*** Opening Entries shown ***

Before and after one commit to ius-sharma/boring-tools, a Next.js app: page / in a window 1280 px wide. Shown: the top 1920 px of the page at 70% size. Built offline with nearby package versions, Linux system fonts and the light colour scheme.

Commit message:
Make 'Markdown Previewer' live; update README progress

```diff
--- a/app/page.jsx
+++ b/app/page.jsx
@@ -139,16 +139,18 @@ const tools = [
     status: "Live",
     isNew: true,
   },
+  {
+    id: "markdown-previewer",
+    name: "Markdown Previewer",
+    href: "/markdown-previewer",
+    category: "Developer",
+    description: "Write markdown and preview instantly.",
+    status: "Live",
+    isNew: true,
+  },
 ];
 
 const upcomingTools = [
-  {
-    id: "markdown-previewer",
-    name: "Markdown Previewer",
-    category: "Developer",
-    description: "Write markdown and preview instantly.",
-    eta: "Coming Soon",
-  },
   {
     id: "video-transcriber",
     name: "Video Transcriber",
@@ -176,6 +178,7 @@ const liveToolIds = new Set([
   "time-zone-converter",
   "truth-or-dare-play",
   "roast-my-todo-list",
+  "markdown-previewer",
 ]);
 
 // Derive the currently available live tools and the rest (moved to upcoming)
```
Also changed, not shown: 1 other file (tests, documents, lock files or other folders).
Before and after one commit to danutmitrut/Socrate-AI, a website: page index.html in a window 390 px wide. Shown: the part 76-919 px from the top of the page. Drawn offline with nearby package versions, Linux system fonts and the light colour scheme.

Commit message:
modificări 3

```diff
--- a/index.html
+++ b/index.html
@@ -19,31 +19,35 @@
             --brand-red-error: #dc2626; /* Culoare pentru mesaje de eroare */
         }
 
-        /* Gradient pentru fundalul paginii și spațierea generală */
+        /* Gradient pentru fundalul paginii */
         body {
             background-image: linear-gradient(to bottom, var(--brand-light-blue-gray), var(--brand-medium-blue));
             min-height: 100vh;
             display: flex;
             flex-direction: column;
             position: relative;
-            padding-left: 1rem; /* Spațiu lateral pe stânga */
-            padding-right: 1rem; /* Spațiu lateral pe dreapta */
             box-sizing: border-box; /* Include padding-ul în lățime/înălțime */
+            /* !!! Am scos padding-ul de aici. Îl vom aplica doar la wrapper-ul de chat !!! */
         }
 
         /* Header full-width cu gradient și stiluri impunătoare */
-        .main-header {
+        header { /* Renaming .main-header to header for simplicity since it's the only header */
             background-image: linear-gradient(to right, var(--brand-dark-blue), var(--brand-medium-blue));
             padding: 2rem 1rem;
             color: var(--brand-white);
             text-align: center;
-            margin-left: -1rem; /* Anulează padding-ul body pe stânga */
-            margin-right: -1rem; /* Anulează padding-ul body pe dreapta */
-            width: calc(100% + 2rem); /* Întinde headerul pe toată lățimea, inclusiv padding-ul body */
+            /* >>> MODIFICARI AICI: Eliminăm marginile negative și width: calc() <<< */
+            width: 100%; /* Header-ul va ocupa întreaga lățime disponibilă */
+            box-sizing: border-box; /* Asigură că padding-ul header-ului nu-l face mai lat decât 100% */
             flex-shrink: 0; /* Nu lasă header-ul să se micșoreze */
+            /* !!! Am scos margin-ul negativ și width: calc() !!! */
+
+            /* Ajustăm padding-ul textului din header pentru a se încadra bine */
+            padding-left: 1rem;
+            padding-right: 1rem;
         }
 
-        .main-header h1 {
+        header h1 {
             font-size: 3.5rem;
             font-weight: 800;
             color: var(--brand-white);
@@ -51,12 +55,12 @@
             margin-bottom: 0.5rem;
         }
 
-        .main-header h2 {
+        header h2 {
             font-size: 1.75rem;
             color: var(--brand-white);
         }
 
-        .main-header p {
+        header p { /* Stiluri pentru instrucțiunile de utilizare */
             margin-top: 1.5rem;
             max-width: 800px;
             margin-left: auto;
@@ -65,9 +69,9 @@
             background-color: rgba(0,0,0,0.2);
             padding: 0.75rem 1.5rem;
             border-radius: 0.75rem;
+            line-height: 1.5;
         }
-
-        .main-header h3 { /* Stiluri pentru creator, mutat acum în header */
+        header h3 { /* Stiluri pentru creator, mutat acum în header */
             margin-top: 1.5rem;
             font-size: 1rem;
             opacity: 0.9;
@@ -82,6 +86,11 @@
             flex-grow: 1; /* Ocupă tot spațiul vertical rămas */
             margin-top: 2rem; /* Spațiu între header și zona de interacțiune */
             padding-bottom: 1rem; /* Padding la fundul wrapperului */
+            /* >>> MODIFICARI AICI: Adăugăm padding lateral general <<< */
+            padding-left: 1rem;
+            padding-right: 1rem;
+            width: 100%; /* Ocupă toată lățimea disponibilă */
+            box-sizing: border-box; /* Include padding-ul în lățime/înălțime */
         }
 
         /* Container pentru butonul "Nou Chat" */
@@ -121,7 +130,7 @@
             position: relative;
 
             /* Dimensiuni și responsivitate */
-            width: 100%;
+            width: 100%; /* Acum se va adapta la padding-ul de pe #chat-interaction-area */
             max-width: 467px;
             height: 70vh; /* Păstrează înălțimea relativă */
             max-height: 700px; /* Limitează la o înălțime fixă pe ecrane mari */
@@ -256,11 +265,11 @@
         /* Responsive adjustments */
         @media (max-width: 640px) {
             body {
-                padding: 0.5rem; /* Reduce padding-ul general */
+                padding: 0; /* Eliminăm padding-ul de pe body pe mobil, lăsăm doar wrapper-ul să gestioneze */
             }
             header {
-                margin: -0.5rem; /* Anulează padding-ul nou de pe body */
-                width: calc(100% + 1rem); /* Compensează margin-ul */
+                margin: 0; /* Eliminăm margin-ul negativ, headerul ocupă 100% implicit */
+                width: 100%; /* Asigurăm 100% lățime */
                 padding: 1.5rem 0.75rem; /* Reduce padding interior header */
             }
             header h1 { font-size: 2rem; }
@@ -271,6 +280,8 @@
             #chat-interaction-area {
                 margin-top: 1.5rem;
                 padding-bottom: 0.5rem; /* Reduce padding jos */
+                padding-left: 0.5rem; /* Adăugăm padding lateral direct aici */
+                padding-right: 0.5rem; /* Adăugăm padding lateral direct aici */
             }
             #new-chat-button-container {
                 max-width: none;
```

*** Closing Entries shown ***

The problem
In the reply, include exactly the lines from the beginning of the entries above through the line holding "Also changed, not", and nothing besides.

Answer
Before and after one commit to ius-sharma/boring-tools, a Next.js app: page / in a window 1280 px wide. Shown: the top 1920 px of the page at 70% size. Built offline with nearby package versions, Linux system fonts and the light colour scheme.

Commit message:
Make 'Markdown Previewer' live; update README progress

```diff
--- a/app/page.jsx
+++ b/app/page.jsx
@@ -139,16 +139,18 @@ const tools = [
     status: "Live",
     isNew: true,
   },
+  {
+    id: "markdown-previewer",
+    name: "Markdown Previewer",
+    href: "/markdown-previewer",
+    category: "Developer",
+    description: "Write markdown and preview instantly.",
+    status: "Live",
+    isNew: true,
+  },
 ];
 
 const upcomingTools = [
-  {
-    id: "markdown-previewer",
-    name: "Markdown Previewer",
-    category: "Developer",
-    description: "Write markdown and preview instantly.",
-    eta: "Coming Soon",
-  },
   {
     id: "video-transcriber",
     name: "Video Transcriber",
@@ -176,6 +178,7 @@ const liveToolIds = new Set([
   "time-zone-converter",
   "truth-or-dare-play",
   "roast-my-todo-list",
+  "markdown-previewer",
 ]);
 
 // Derive the currently available live tools and the rest (moved to upcoming)
```
Also changed, not shown: 1 other file (tests, documents, lock files or other folders).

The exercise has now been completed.